Is what you say you want, what you really want?
Yeah, might need to read that a couple of times to understand it.
I was sorting through some laundry the other day, and listening to Stitcher, my newly found friend.
On this particular podcast, an interviewee spoke about how she has her goals on a whiteboard in plain view in her home office, and didn’t care who saw them.
The way she said it prompted me to wonder how sometimes the things we say we want are the things we are supposed to want, but not necessarily an accurate depiction of what we really want.
Take goals, for example. How lofty is it to declare that you would like some more quality time with family, or to give up sugar.
Yet, when you do get some extra time, chances are it will go to Facebook rather than your barely conversational toddler, and any thoughts about giving up sugar go out the window at the first offer of a cup of tea (surely one tiny spoon doesn’t count …?).
But let’s face it, how many of us would declare uninterrupted pajama day as a goal? Yet, I know several of us who crave just that – a guilt-free do-nothing day.
Other goals we might have but are too shy / scared / embarrassed to share can include everything from wanting a promotion or more money to world domination – the latter being my not-so-secret goal.
Is it the fear of being judged?
Or that we think we might not be up to it?
Is it just sheer pessimism?
Whatever the reasons for having your secret wishes not be outwardly pursued**, know that you are unwittingly running two separate, perhaps even conflicting agendas.
** Wishing bodily harm against that annoying colleague / boss / in-law / neighbour doesn’t count as a secret wish. We already know you’re evil. Just kidding.
Remember what we say about people who might have a hidden agenda? Yeah, that’s you.
If you are not transparent about your real goals, you are hiding your real agenda from yourself.
And that, dear readers, is never a good thing. There is untold stress generated when you are out of sync with yourself.

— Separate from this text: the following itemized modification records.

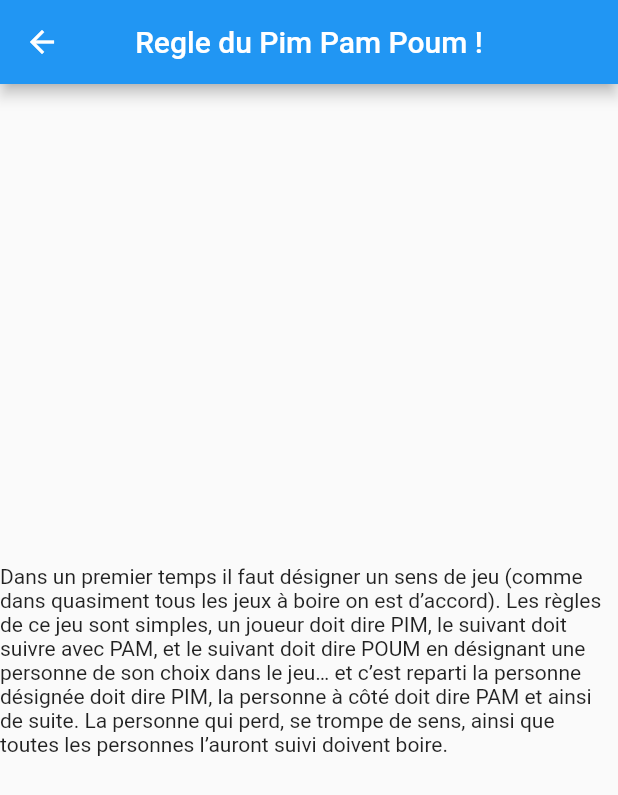
After one commit to HugoBlain/Application_Soiree, a Flutter app: the screen it shows after launch, in the side drawer, after a tap on "Pim Pam Poum", on a phone screen of 412 x 824 dp. The commit adds this screen. Shown: the top 795 px of the screen. Run offline on Flutter 3.47's test engine with Material 2 defaults, Android fonts, the phone set to English and light mode, and no system bars.

Commit message:
PimPamPoum Rules

```diff
--- /dev/null
+++ b/appli_pour_soiree/lib/PimPamPoum.dart
@@ -0,0 +1,28 @@
+import 'package:flutter/cupertino.dart';
+import 'package:flutter/material.dart';
+
+class PimPamPoum extends StatefulWidget {
+  // constructeur pour afficher les détails
+  PimPamPoum() {}
+
+  // creatState
+  @override
+  _PimPamPoumState createState() => new _PimPamPoumState();
+}
+
+class _PimPamPoumState extends State<PimPamPoum> {
+  // constructeurs du state
+  _PimPamPoumState() {}
+
+  @override
+  Widget build(BuildContext context) {
+    return Scaffold(
+        appBar: new AppBar(
+          title: new Text("Regle du Pim Pam Poum !"),
+          centerTitle: true,
+        ),
+        body: new Center(
+            child: new Text(
+                "Dans un premier temps il faut désigner un sens de jeu (comme dans quasiment tous les jeux à boire on est d’accord). Les règles de ce jeu sont simples, un joueur doit dire PIM, le suivant doit suivre avec PAM, et le suivant doit dire POUM en désignant une personne de son choix dans le jeu… et c’est reparti la personne désignée doit dire PIM, la personne à côté doit dire PAM et ainsi de suite. La personne qui perd, se trompe de sens, ainsi que toutes les personnes l’auront suivi doivent boire.")));
+  }
+} // _PimPamPoumState
--- a/appli_pour_soiree/lib/SelectionJoueur/SelectionJoueurPage.dart
+++ b/appli_pour_soiree/lib/SelectionJoueur/SelectionJoueurPage.dart
@@ -1,4 +1,5 @@
 import 'package:flutter/material.dart';
+import 'package:appli_pour_soiree/PimPamPoum.dart';
 
 // vue principale pour ajouter/supprimer
 class SelectionJoueurPage extends StatefulWidget {
@@ -25,6 +26,7 @@ class _SelectionJoueurPage extends State<SelectionJoueurPage> {
           // Important: Remove any padding from the ListView.
           padding: EdgeInsets.zero,
           children: <Widget>[
+            //Header of the drawer
             Container(
               color: Colors.blue,
               height: 80,
@@ -38,13 +40,18 @@ class _SelectionJoueurPage extends State<SelectionJoueurPage> {
                 ],
               ),
             ),
+
+            //First choice and so on
             ListTile(
-              title: Text('Jeu 1'),
+              title: Text('Pim Pam Poum'),
               onTap: () {
-                // Update the state of the app
-                // ...
-                // Then close the drawer
                 Navigator.pop(context);
+                Navigator.push(
+                    context,
+                    // on affiche la page du livre
+                    // info = false --> on affiche le livre pour potentiellement l'ajouter à sa biblihothèque
+                    // info = true --> on affiche juste les détails du livre
+                    MaterialPageRoute(builder: (context) => PimPamPoum()));
               },
             ),
             ListTile(
```
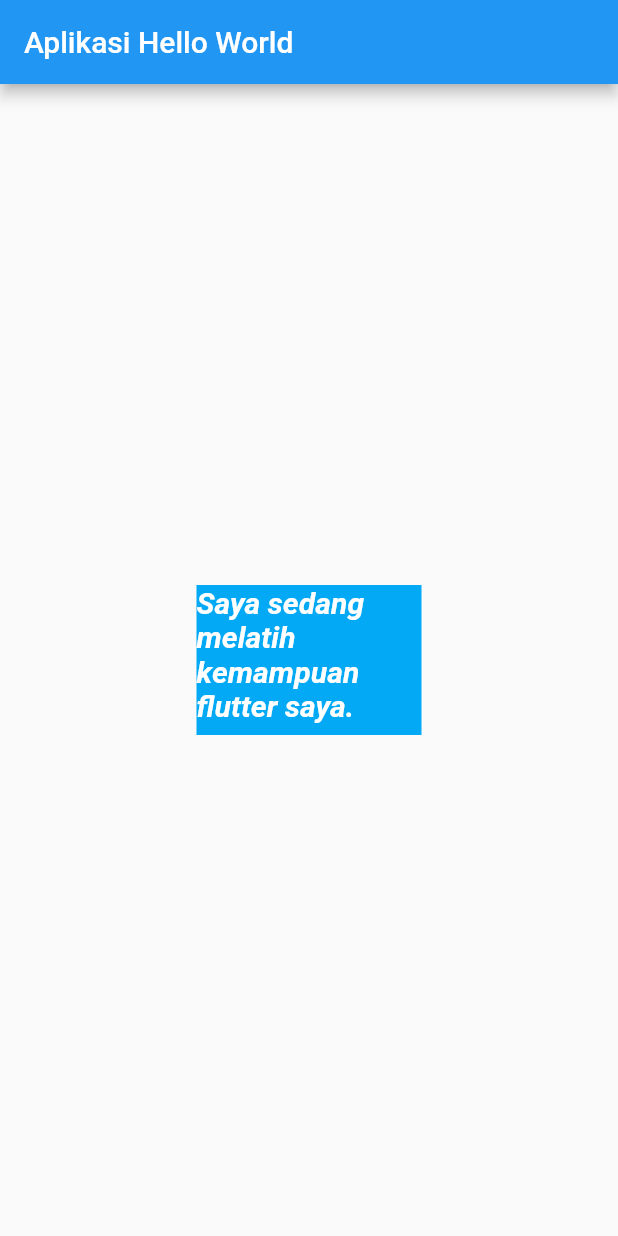
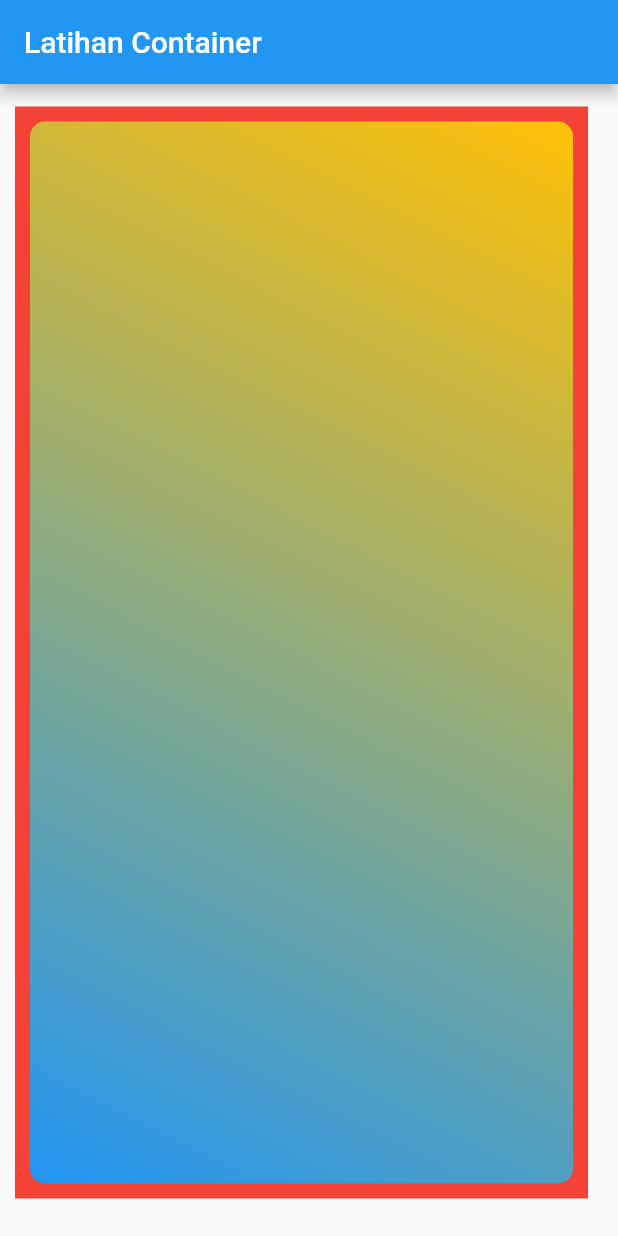
Before and after one commit to bagashyt/flutter_learndart, a Flutter app: the screen it shows after launch, on a phone screen of 412 x 824 dp. Run offline on Flutter 3.47's test engine with Material 2 defaults, Android fonts, the phone set to English and light mode, and no system bars.

Commit message:
learn container

```diff
--- a/lib/main.dart
+++ b/lib/main.dart
@@ -10,21 +10,23 @@ class MyApp extends StatelessWidget {
     return MaterialApp(
       home: Scaffold(
         appBar: AppBar(
-          title: Text("Aplikasi Hello World"),
+          title: Text("Latihan Container"),
         ),
-        body: Center(
-            child: Container(
-                color: Colors.lightBlue,
-                width: 150,
-                height: 100,
-                child: Text(
-                  "Saya sedang melatih kemampuan flutter saya.",
-                  style: TextStyle(
-                      color: Colors.white,
-                      fontStyle: FontStyle.italic,
-                      fontWeight: FontWeight.w700,
-                      fontSize: 20),
-                ))),
+        body: Container(
+          color: Colors.red,
+          margin: EdgeInsets.fromLTRB(10, 15, 20, 25),
+          padding: EdgeInsets.all(10),
+          child: Container(
+            padding: EdgeInsets.all(10),
+            decoration: BoxDecoration(
+              borderRadius: BorderRadius.circular(10),
+                gradient:
+                    LinearGradient(
+                        begin: Alignment.topRight,
+                        end: Alignment.bottomLeft,
+                        colors: <Color>[Colors.amber, Colors.blue])),
+          ),
+        ),
       ),
     );
   }
```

Back in the laundry room, I checked pockets for any surprise cash or inky ballpoint pen (you never know), loaded and started the machine.
Then, back in the study, I pulled out my Trello board, going through the cards under my “Big Picture” list.
I took some time adjusting each card to make sure the vision (the why) matches its corresponding goals (the what).
I’d be lying if I said they all already matched beautifully.
However, having spent the morning doing some tweaking, I feel re-energized and, woo-woo and zen as may sound, totally re-aligned.
So. Does your why match your what(s)?